Before voting took place, thirty poets were pre-selected by a panel of judges (including the Director of the Poetry Society and the Director of the Arts Council). Each of the thirty names on the list is accompanied by a head shot and if you scroll through all the photos, you will see that only seven of them are in colour. That’s right. Most of the pre-selected poets lived before colour photography either existed or became popular. Some of them, judging by the oil paintings and pencil sketches, were around before photography existed. What were you thinking, panel of judges? You have done a great disservice to contemporary poetry. Looking at this list of thirty poets, one might think that poetry was a dying art.

On the contrary, poetry is alive and well and evolving with the times: in the last decade or so with the advent of mobile phones we’ve seen poems written in text speak and condensed into 140 characters; there have been poetry slamming events popping up around the country and videos of poets performing their work are all over youtube. The list of stale poets in the top ten (with the exception of Benjamin Zephaniah) makes no reflection on the dynamic nature of poetry. There are poets writing now about current affairs, about troops in Afghanistan and knife crime in London, issues that people today feel strongly about and can identify with. I have never studied English literature and I don’t read poems critically, but for enjoyment. I don’t feel that I can engage with the writings of TS Eliot, no matter how popular his poems were at the time he was writing with them. I do feel something, a kind of pang of recognition, when I read the poems written by women in the New Writing section of Mslexia. (Another disappointing fact: not one woman features in the nation’s top ten).

After this rant you’re probably expecting me to recommend some contemporary poets. I’m not an expert at all but recently I’ve come across and liked poems by Mark Thomson, Liz Niven and Meirion Jordan.  Here are links to youtube videos of Mark Thomson and Meirion Jordan reading their own poetry. Enjoy!

Three Oxford Poets – Oxford Alumni Weekend 2009

The second highlight of the Oxford Alumni Weekend was hearing three prominent poets read a selection of their work. After the readings, poets Bernard O’Donoghue, Jenny Joseph and John Fuller answered questions from the audience.

Q: Can you tell us something about the writing process?

JF: Sometimes a chance word in your notebook suddenly flowers and you’re off, and then there are those poems that you are bound to write. They’ve always got to be created from something somehow. You have to work on them and you can’t rely on flashes of inspiration.

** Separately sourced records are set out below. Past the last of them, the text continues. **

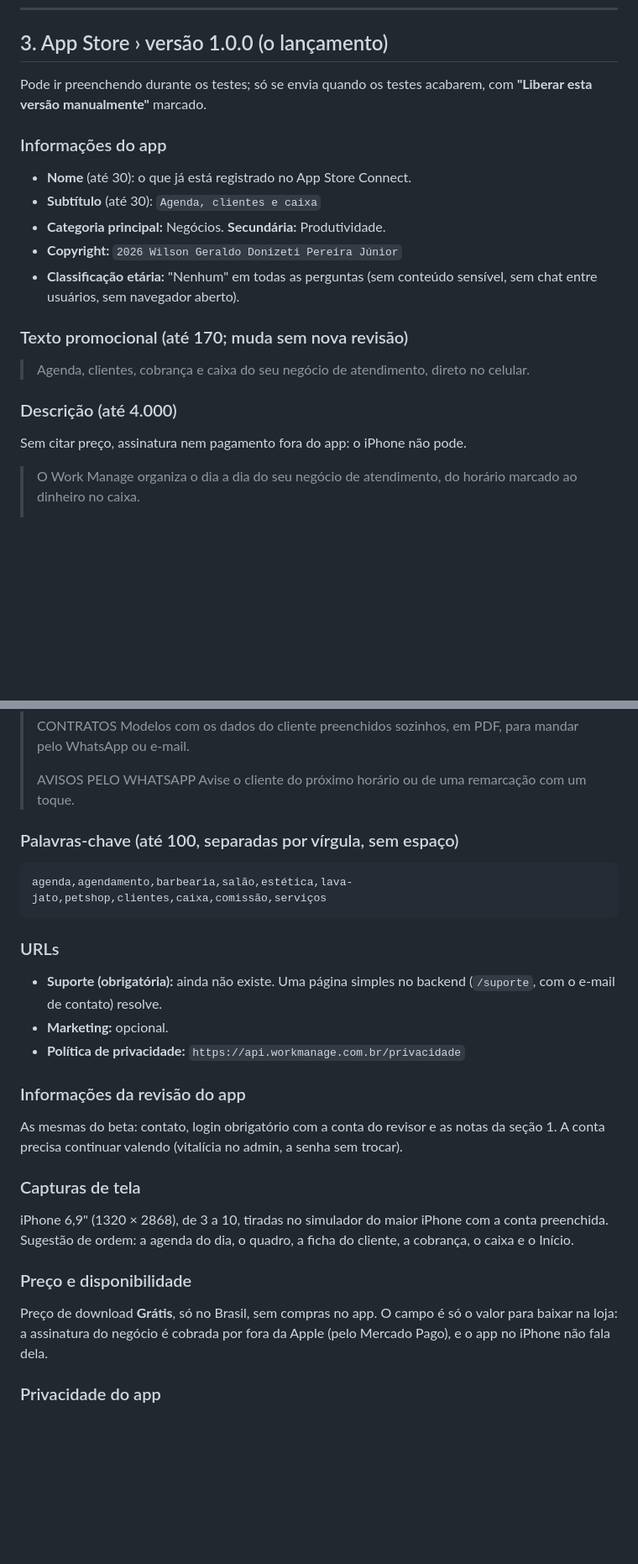
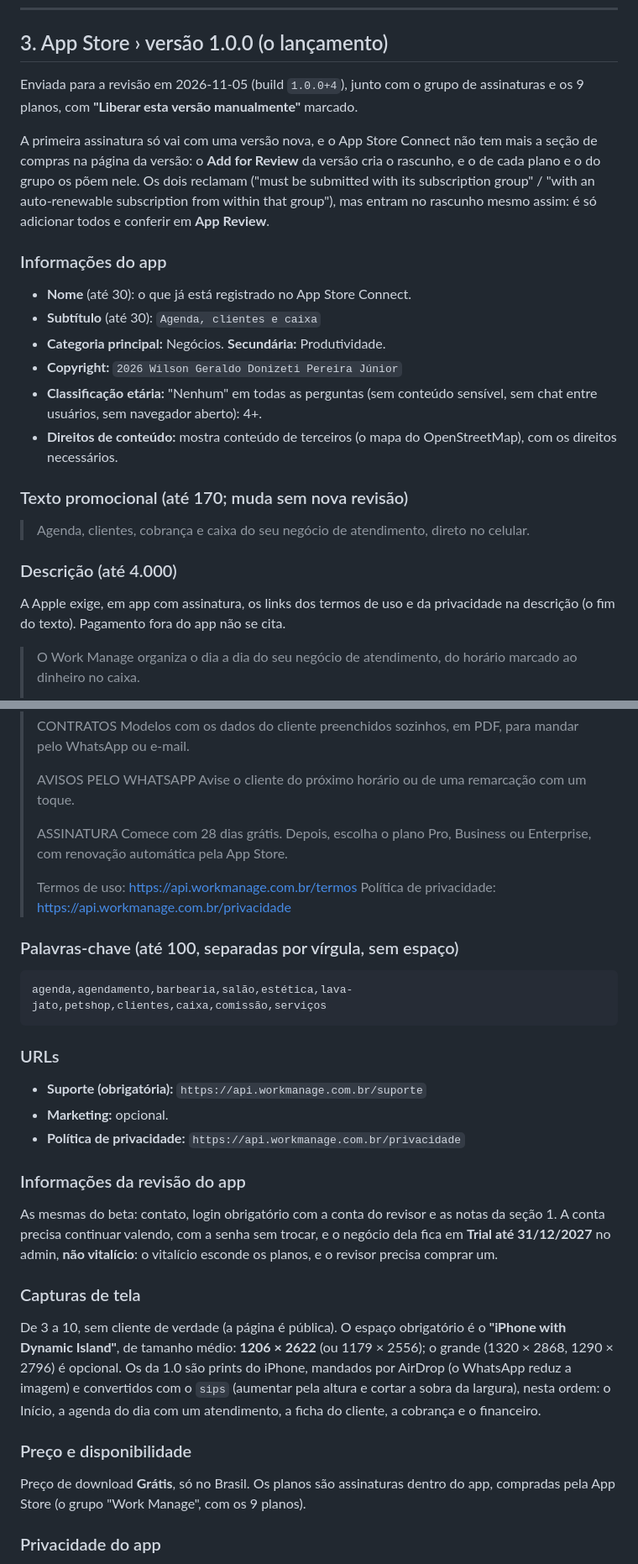
Before and after one commit to Eco-System-Managers/managers, a Markdown page: TEXTOS_DA_LOJA.md, 2 parts joined by grey strips. Shown at 84% size. Drawn GitHub-style; blank space fills up the shorter version.

Commit message:
docs(loja): atualiza os textos da loja para a assinatura no app

```diff
--- a/TEXTOS_DA_LOJA.md
+++ b/TEXTOS_DA_LOJA.md
@@ -79,8 +89,15 @@ A cada build novo, este texto vai no build (até 4.000 caracteres).
 
 ## 3. App Store › versão 1.0.0 (o lançamento)
 
-Pode ir preenchendo durante os testes; só se envia quando os testes acabarem,
-com **"Liberar esta versão manualmente"** marcado.
+Enviada para a revisão em 2026-11-05 (build `1.0.0+4`), junto com o grupo de
+assinaturas e os 9 planos, com **"Liberar esta versão manualmente"** marcado.
+
+A primeira assinatura só vai com uma versão nova, e o App Store Connect não
+tem mais a seção de compras na página da versão: o **Add for Review** da
+versão cria o rascunho, e o de cada plano e o do grupo os põem nele. Os dois
+reclamam ("must be submitted with its subscription group" / "with an
+auto-renewable subscription from within that group"), mas entram no rascunho
+mesmo assim: é só adicionar todos e conferir em **App Review**.
 
 ### Informações do app
 
@@ -89,7 +106,9 @@ com **"Liberar esta versão manualmente"** marcado.
 - **Categoria principal:** Negócios. **Secundária:** Produtividade.
 - **Copyright:** `2026 Wilson Geraldo Donizeti Pereira Júnior`
 - **Classificação etária:** "Nenhum" em todas as perguntas (sem conteúdo
-  sensível, sem chat entre usuários, sem navegador aberto).
+  sensível, sem chat entre usuários, sem navegador aberto): 4+.
+- **Direitos de conteúdo:** mostra conteúdo de terceiros (o mapa do
+  OpenStreetMap), com os direitos necessários.
 
 ### Texto promocional (até 170; muda sem nova revisão)
 
@@ -98,7 +117,8 @@ com **"Liberar esta versão manualmente"** marcado.
 
 ### Descrição (até 4.000)
 
-Sem citar preço, assinatura nem pagamento fora do app: o iPhone não pode.
+A Apple exige, em app com assinatura, os links dos termos de uso e da
+privacidade na descrição (o fim do texto). Pagamento fora do app não se cita.
 
 > O Work Manage organiza o dia a dia do seu negócio de atendimento, do
 > horário marcado ao dinheiro no caixa.
@@ -131,6 +151,13 @@ Sem citar preço, assinatura nem pagamento fora do app: o iPhone não pode.
 >
 > AVISOS PELO WHATSAPP
 > Avise o cliente do próximo horário ou de uma remarcação com um toque.
+>
+> ASSINATURA
+> Comece com 28 dias grátis. Depois, escolha o plano Pro, Business ou
+> Enterprise, com renovação automática pela App Store.
+>
+> Termos de uso: https://api.workmanage.com.br/termos
+> Política de privacidade: https://api.workmanage.com.br/privacidade
 
 ### Palavras-chave (até 100, separadas por vírgula, sem espaço)
 
@@ -140,28 +167,32 @@ agenda,agendamento,barbearia,salão,estética,lava-jato,petshop,clientes,caixa,c
 
 ### URLs
 
-- **Suporte (obrigatória):** ainda não existe. Uma página simples no
-  backend (`/suporte`, com o e-mail de contato) resolve.
+- **Suporte (obrigatória):** `https://api.workmanage.com.br/suporte`
 - **Marketing:** opcional.
 - **Política de privacidade:** `https://api.workmanage.com.br/privacidade`
 
 ### Informações da revisão do app
 
 As mesmas do beta: contato, login obrigatório com a conta do revisor e as
-notas da seção 1. A conta precisa continuar valendo (vitalícia no admin, a
-senha sem trocar).
+notas da seção 1. A conta precisa continuar valendo, com a senha sem trocar,
+e o negócio dela fica em **Trial até 31/12/2027** no admin, **não
+vitalício**: o vitalício esconde os planos, e o revisor precisa comprar um.
 
 ### Capturas de tela
 
-iPhone 6,9" (1320 × 2868), de 3 a 10, tiradas no simulador do maior iPhone
-com a conta preenchida. Sugestão de ordem: a agenda do dia, o quadro, a
-ficha do cliente, a cobrança, o caixa e o Início.
+De 3 a 10, sem cliente de verdade (a página é pública). O espaço obrigatório
+é o **"iPhone with Dynamic Island"**, de tamanho médio: **1206 × 2622** (ou
+1179 × 2556); o grande (1320 × 2868, 1290 × 2796) é opcional. Os da 1.0 são
+prints do iPhone, mandados por AirDrop (o WhatsApp reduz a imagem) e
+convertidos com o `sips` (aumentar pela altura e cortar a sobra da largura),
+nesta ordem: o Início, a agenda do dia com um atendimento, a ficha do
+cliente, a cobrança e o financeiro.
 
 ### Preço e disponibilidade
 
-Preço de download **Grátis**, só no Brasil, sem compras no app. O campo é
-só o valor para baixar na loja: a assinatura do negócio é cobrada por fora
-da Apple (pelo Mercado Pago), e o app no iPhone não fala dela.
+Preço de download **Grátis**, só no Brasil. Os planos são assinaturas
+dentro do app, compradas pela App Store (o grupo "Work Manage", com os 9
+planos).
 
 ### Privacidade do app
 
```
Also changed, not shown: other parts of TEXTOS_DA_LOJA.md (+16 -2 lines).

JJ: I’m trying to avoid saying ‘bloody battle’! The Torrent took over two years to write. I had stacks and stacks of notes. At one point I was worried I wouldn’t be able to finish it. You’ve got to sit with the bits you’ve got and go on with it. The battle shouldn’t show in the poem. If it does show then the poem isn’t finished yet.

B O’D: There are poems that write themselves quickly and ones you have to work on. The ones that write themselves quickly are often the most satisfying.

Q: Do poets have editors?

JF: I’ve published poems for 48 years and 95% of the time I’ve had no editorial feedback. I recently got a new editor who has made suggestions on the placement of poems in the book or told me that they don’t understand a poem.

JJ: A publisher will feel that a poem is made before it gets to them. If the poem is commissioned, they do feel like tailoring it more.

Q: What relevance do form and meaning have in your poetry?

JF: I’m fully concerned with form in every facet, but meaning has to be there, of course.

JJ: I can’t separate them at all. I can’t think of form as a piece of clothing that you can take on or off. Mostly it’s the form that comes first in that you hear the rhythm or the shape of the poem. The words are hovering and you’ve got to sort of dig them out.